When a line of the records contains "data", copy it.
⟨
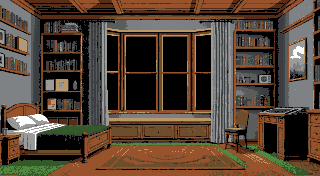
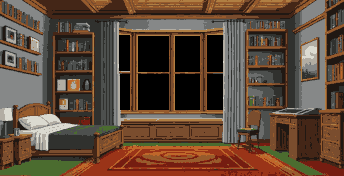
New bedroom scene

diff --git a/src/act_1.c b/src/act_1.c
@@ -3,6 +3,61 @@
 
 void act_1_scene_1(void)
 {
+    u16 paltmp[64];
+
+    // Initialize level
+    new_level(&historians_bg_tile, &historians_bg_map, &bedroom_front_tile, &bedroom_front_map, bedroom_night_pal, 344, BG_SCRL_AUTO_RIGHT, 2);
+
+    // Use swan palette instead of characters palette
+    PAL_setPalette(PAL1, swan_sprite.palette->data, DMA);
+
+    // Initialize characters and dialog faces
+    init_character(CHR_swan);
+    init_character(CHR_linus);
+
+    // Initialize items
+    init_item(0, &item_linus_sleeping, PAL0, 30, 112, 0, 0, 0, 0); // Linus sleeping
+
+    // // Flash to white, show swan, fade back
+    // wait_seconds(2);
+    // PAL_getColors(0, paltmp, 64); // backup current palete
+    // PAL_fadeToAll(geesebumps_pal_white.data, SCREEN_FPS, false); // fade to white
+    // move_character_instant(CHR_swan,141,110);
+    // show_character(CHR_swan, true); // show swan
+    // PAL_fadeToAll(paltmp, SCREEN_FPS, false); // fade to palete
+    // wait_seconds(2);
+
+    // // Dialog
+    // talk_dialog(&dialogs[ACT1_DIALOG4][0]);
+
+    // // Flash to white, hide swan, fade back
+    // wait_seconds(2);
+    // PAL_getColors(0, paltmp, 64); // backup current palete
+    // PAL_fadeToAll(geesebumps_pal_white.data, SCREEN_FPS, false); // fade to white
+    // show_character(CHR_swan, false); // show swan
+    // PAL_fadeToAll(paltmp, SCREEN_FPS, false); // fade to palete
+    // wait_seconds(2);
+    
+    // Daytime
+    PAL_fadeTo(0, 15, bedroom_pal.data, SCREEN_FPS, false);
+
+    // Dialog
+    talk_dialog(&dialogs[ACT1_DIALOG4][1]);
+
+    // Wake linus up
+    release_item(0);
+    PAL_setPalette(PAL1, linus_sprite.palette->data, DMA);
+    move_character_instant(CHR_linus, 35, 170);
+    show_character(CHR_linus, true);
+
+    while (true)
+    {
+        next_frame(true);
+    }
+}
+
+void __OLD__act_1_scene_1(void)
+{
     // Initialize level
     new_level(NULL, NULL, &historians_corridor_front_tile, &historians_corridor_front_map, historians_corridor_pal, 576, BG_SCRL_USER_LEFT, 0);
     set_limits(0,131,275,170);

diff --git a/src/texts.c b/src/texts.c
@@ -20,7 +20,7 @@ const DialogItem system_dialog[] = { // System messages
     {0, false, DEFAULT_TALK_TIME, {NULL, NULL}} // Terminator
 };
 
-const DialogItem act1_dialog1[] = {
+const DialogItem act1_dialog1[] = { // Historians corridor
     {FACE_linus, SIDE_RIGHT, DEFAULT_TALK_TIME, 
         {"Creo que he dormido demasiado|Debo llegar rápido al salón", 
          "I think I've overslept|I should go to the hall quickly"}},
@@ -48,7 +48,7 @@ const DialogItem act1_dialog1[] = {
     {0, false, DEFAULT_TALK_TIME, {NULL, NULL}} // Terminator
 };
 
-const DialogItem act1_dialog2[] = {
+const DialogItem act1_dialog2[] = { // Histoiran hall
     {FACE_none, SIDE_LEFT, DEFAULT_TALK_TIME, // 0 - introduction
         {"Gremio de los historiadores|Año 8121", 
          "Historians guild|Year 8121"}},
@@ -118,7 +118,7 @@ const DialogItem act1_dialog2[] = {
     {0, false, DEFAULT_TALK_TIME, {NULL, NULL}} // Terminator
 };
 
-const DialogItem act1_dialog3[] = {
+const DialogItem act1_dialog3[] = { // Combat zone
     {FACE_none, SIDE_LEFT, DEFAULT_TALK_TIME, 
         {"Algún tiempo después", 
          "Some time later"}},
@@ -158,11 +158,22 @@ const DialogItem act1_dialog3[] = {
     {0, false, DEFAULT_TALK_TIME, {NULL, NULL}} // Terminator
 };
 
+const DialogItem act1_dialog4[] = { // Historians corridor
+    {FACE_swan, SIDE_LEFT, DEFAULT_TALK_TIME, 
+        {"Diálogo por escribir...",
+        "Pending dialog..."}},
+    {FACE_none, SIDE_LEFT, DEFAULT_TALK_TIME, 
+        {"La mañana siguiente...",
+        "Next morning..."}},
+    {0, false, DEFAULT_TALK_TIME, {NULL, NULL}} // Terminator
+};
+
 const DialogItem *dialogs[] = {
     system_dialog,  // 0
     act1_dialog1,   // 1
     act1_dialog2,   // 2
     act1_dialog3,   // 3
+    act1_dialog4,   // 4
 };
 
  // Code Spanish text in the game font charset

diff --git a/res/res_backgrounds.h b/res/res_backgrounds.h
@@ -1,13 +1,17 @@
 #ifndef _RES_RES_BACKGROUNDS_H_
 #define _RES_RES_BACKGROUNDS_H_
 
+extern const TileSet bedroom_front_tile;
+extern const MapDefinition bedroom_front_map;
+extern const Palette bedroom_pal;
+extern const Palette bedroom_night_pal;
 extern const TileSet historians_corridor_front_tile;
 extern const MapDefinition historians_corridor_front_map;
 extern const Palette historians_corridor_pal;
-extern const TileSet historians_bg_tile;
-extern const MapDefinition historians_bg_map;
 extern const TileSet historians_front_tile;
 extern const MapDefinition historians_front_map;
+extern const TileSet historians_bg_tile;
+extern const MapDefinition historians_bg_map;
 extern const Palette historians_pal;
 extern const TileSet weavers_front_tile;
 extern const MapDefinition weavers_front_map;

diff --git a/src/characters.c b/src/characters.c
@@ -31,6 +31,9 @@ void init_character(u16 nchar)
         case CHR_xander:
             nsprite = &xander_sprite;
             break;
+        case CHR_swan:
+            nsprite = &swan_sprite;
+            break;
         default:
             return; 
         }
@@ -79,6 +82,9 @@ void init_face(u16 nface)
             break;
         case CHR_xander:
             nsprite = &xander_face_sprite;
+            break;
+        case CHR_swan:
+            nsprite = &swan_face_sprite;
             break;
         default:
             return;

diff --git a/src/characters.h b/src/characters.h
@@ -2,17 +2,19 @@
 #define _CHARACTERS_H_
 
 // Characters
-#define MAX_CHR       3
+#define MAX_CHR       4
 #define CHR_linus     0
 #define CHR_clio      1
 #define CHR_xander    2
+#define CHR_swan      3
 #define CHR_NONE      254
 
 // Faces
-#define MAX_FACE      3
+#define MAX_FACE      4
 #define FACE_linus    0
 #define FACE_clio     1
 #define FACE_xander   2
+#define FACE_swan     3
 #define FACE_none     250
 #define SIDE_left     true
 #define SIDE_right    false

diff --git a/res/res_faces.h b/res/res_faces.h
@@ -6,5 +6,6 @@ extern const SpriteDefinition face_right_sprite;
 extern const SpriteDefinition linus_face_sprite;
 extern const SpriteDefinition clio_face_sprite;
 extern const SpriteDefinition xander_face_sprite;
+extern const SpriteDefinition swan_face_sprite;
 
 #endif // _RES_RES_FACES_H_

diff --git a/res/res_characters.h b/res/res_characters.h
@@ -4,5 +4,7 @@
 extern const SpriteDefinition linus_sprite;
 extern const SpriteDefinition clio_sprite;
 extern const SpriteDefinition xander_sprite;
+extern const SpriteDefinition swan_sprite;
+extern const Palette swan_pal;
 
 #endif // _RES_RES_CHARACTERS_H_

diff --git a/res/res_items.h b/res/res_items.h
@@ -1,6 +1,7 @@
 #ifndef _RES_RES_ITEMS_H_
 #define _RES_RES_ITEMS_H_
 
+extern const SpriteDefinition item_linus_sleeping;
 extern const SpriteDefinition item_bookpedestal_sprite;
 
 #endif // _RES_RES_ITEMS_H_

diff --git a/src/main.c b/src/main.c
@@ -11,7 +11,7 @@ int main(bool hard)
     //theweave_intro();  // Game intro
 
     current_act=1;
-    current_scene=2;
+    current_scene=1;
 
     while (true) { // MAIN LOOP
         switch (current_act)

diff --git a/src/texts.h b/src/texts.h
@@ -14,6 +14,7 @@ extern u8 game_language;
 #define ACT1_DIALOG1    1
 #define ACT1_DIALOG2    2
 #define ACT1_DIALOG3    3
+#define ACT1_DIALOG4    4
 
 typedef struct {
     u8 face;
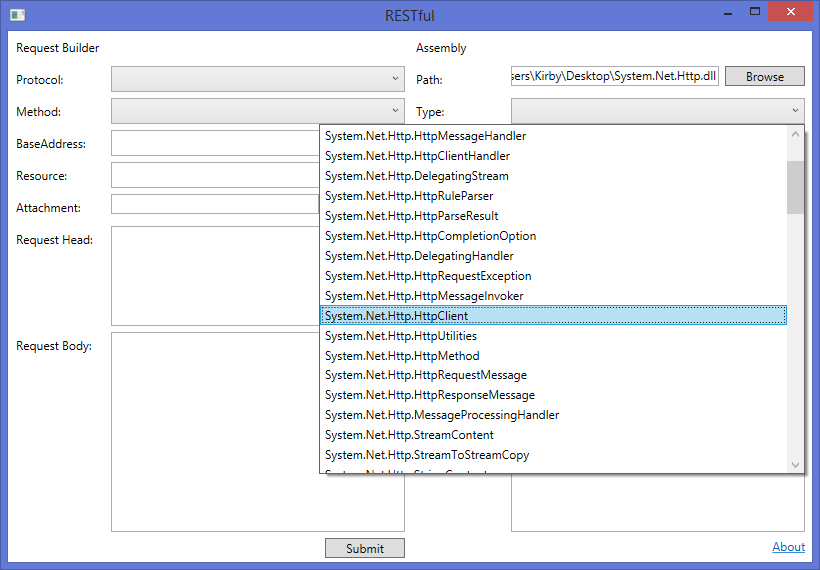
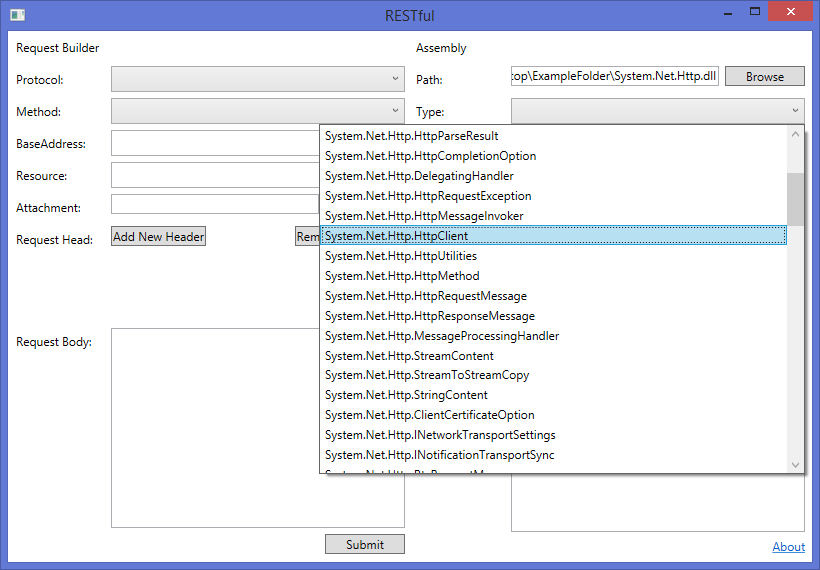
Updated Images
For the Importing an Assembly and Populating a Request Body Template
wiki

diff --git a/RESTful/MainWindow.xaml.cs b/RESTful/MainWindow.xaml.cs
@@ -189,7 +189,7 @@ namespace RESTful
             SaveImportInputs();
 
             // Ensure user defined inputs have value
-            if ((AssemblyFilePath.Text != null) && (Types.SelectedValue != null) && (Types.SelectedValue.ToString() != ""))
+            if ((AssemblyFilePath.Text != null) && (Types.SelectedValue != null) && (Types.SelectedValue.ToString() != "") && (Format.Text != null) && (Format.Text != ""))
             {
                 if (Format.SelectedValue.ToString() == "JSON")
                 {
⟩
| Answer below |
+    PAL_setPalette(PAL1, swan_sprite.palette->data, DMA);
+    // PAL_fadeToAll(geesebumps_pal_white.data, SCREEN_FPS, false); // fade to white
+    // PAL_fadeToAll(geesebumps_pal_white.data, SCREEN_FPS, false); // fade to white
+    PAL_fadeTo(0, 15, bedroom_pal.data, SCREEN_FPS, false);
+    PAL_setPalette(PAL1, linus_sprite.palette->data, DMA);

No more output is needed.